convenience in the computational work. Even though it is true that the

solution would be the same when the equations are solved in an inertial

frame, one can imagine the difficulties when weather forecasting would be

done on a mesh attached to the sun, or the galaxy, or the center of mass

of the universe...

Example 2: Some years ago I was involved in a study on inverse dynamic

analysis of downhill skiing. Because of the large volume needed for

movement analysis, we considered using a system to measure only the motion

of the body segments relative to the boot, definitely a non-inertial frame.

When transforming the equations of motion to this reference frame, "pseudo-force"

terms appear that include the state of acceleration (linear acceleration,

angular acceleration, and angular velocity) and orientation of the reference

frame relative to the earth. It also appeared that these terms could be

determined from a number of accelerometers rigidly attached to the

non-inertial frame.

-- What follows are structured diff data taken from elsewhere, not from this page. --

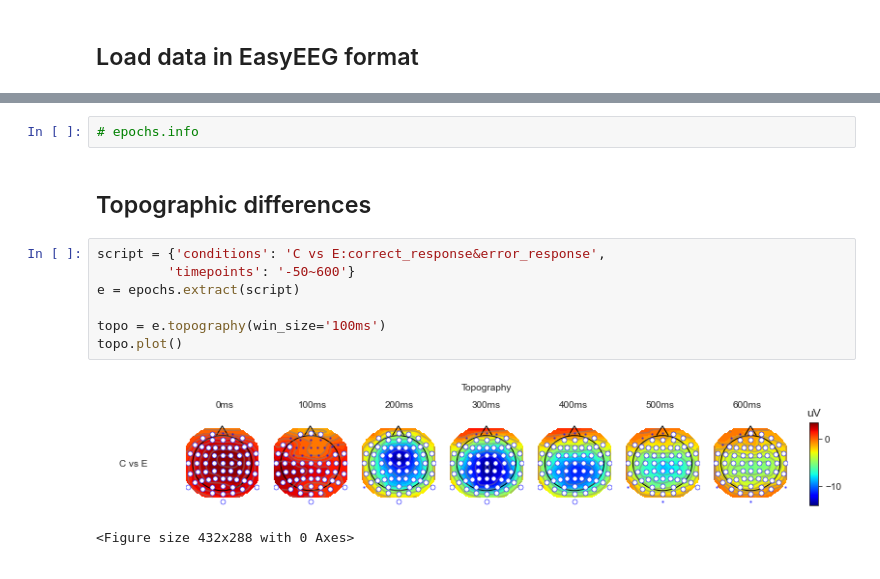
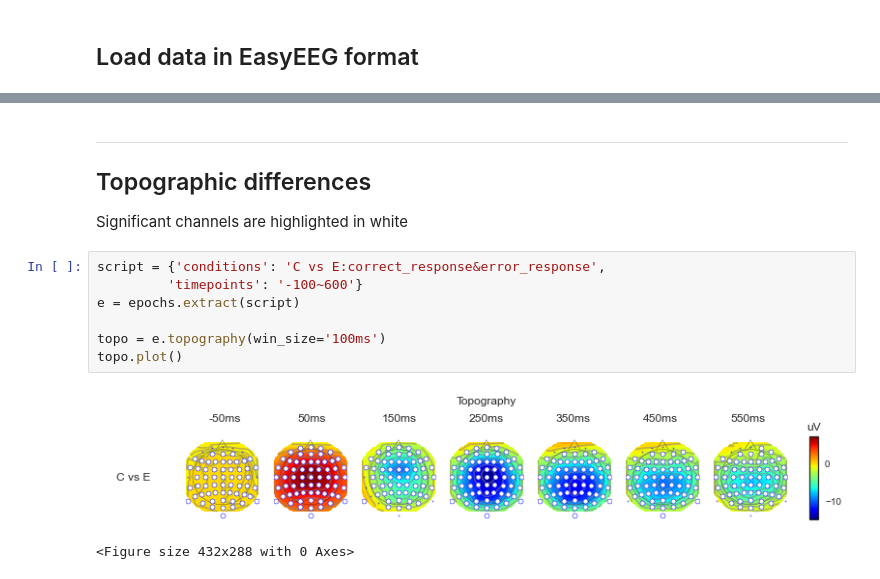
Before and after one commit to abelowska/easyPipelines, a Jupyter notebook: erp_permuco.ipynb, the cells around one changed output, grey strips where cells are left out. Cells and saved outputs as stored; diff of their text form.

```diff
--- a/erp_permuco.ipynb
+++ b/erp_permuco.ipynb
@@ -226,14 +134,15 @@ Concatenated.
-# %%
-# epochs.info
 # %% [markdown]
+---
 ## Topographic differences
+
+Significant channels are highlighted in white
 # %%
 script = {'conditions': 'C vs E:correct_response&error_response',
-         'timepoints': '-50~600'}
+         'timepoints': '-100~600'}
 e = epochs.extract(script)
 
 topo = e.topography(win_size='100ms')
 topo.plot()
 # %% [output]
-[figure, old version]
+[figure, new version]
 <Figure size 432x288 with 0 Axes>
```
Also changed, not shown: parts of 14 cells of this notebook.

So, inverse dynamics can theoretically be done in a

non-inertial frame with a completely body-mounted instrumentation system.

In this case, transforming all motion data to an inertial reference frame

is not even possible, because we don't know the motion of the non-inertial

frame. We only know its state of acceleration. We did the project somewhat

differently in the end, but at least I know that it is theoretically possible

and that it requires equations of motion to be written for the non-inertial

frame. And those equations include pseudo-force terms. I don't think this

type of analysis can be done in an inertial reference frame.

In both cases, I guess the reason for using a non-inertial frame is the

difficulty of collecting movement data relative to an inertial frame. It's

fine to write the equations in an inertial frame, but what if you don't have

the data that is needed to do something with the equations?

Finally, I fully agree with Chris Kirtley mentioning Einstein's principle of

general relativity. According to that principle, there is no way of knowing

whether a force that we measure (e.g. gravity) is "real", or "just a pseudo-force"

which is a consequence of doing measurements in a non-inertial reference frame.

General relativity treats gravity as a pseudo-force just like the centrifugal

force. Even Stalin would agree that gravity belongs in a free body diagram,

but in fact gravity is no more "real" than a centrifugal force.

Ton van den Bogert

P.S. For an explanation of the effect of Coriolis forces on the weather,

and some critical comments on draining sinks, see

http://www.ems.psu.edu/~fraser/Bad/BadCoriolis.html

For an introduction to general relativity, see

http://www.svsu.edu/~slaven/gr/index.html

--

A.J. (Ton) van den Bogert, PhD

Department of Biomedical Engineering

Cleveland Clinic Foundation

9500 Euclid Avenue (ND-20)

Cleveland, OH 44195, USA

Phone/Fax: (216) 444-5566/9198

---------------------------------------------------------------

To unsubscribe send SIGNOFF BIOMCH-L to LISTSERV@nic.surfnet.nl

For information and archives: http://isb.ri.ccf.org/biomch-l

---------------------------------------------------------------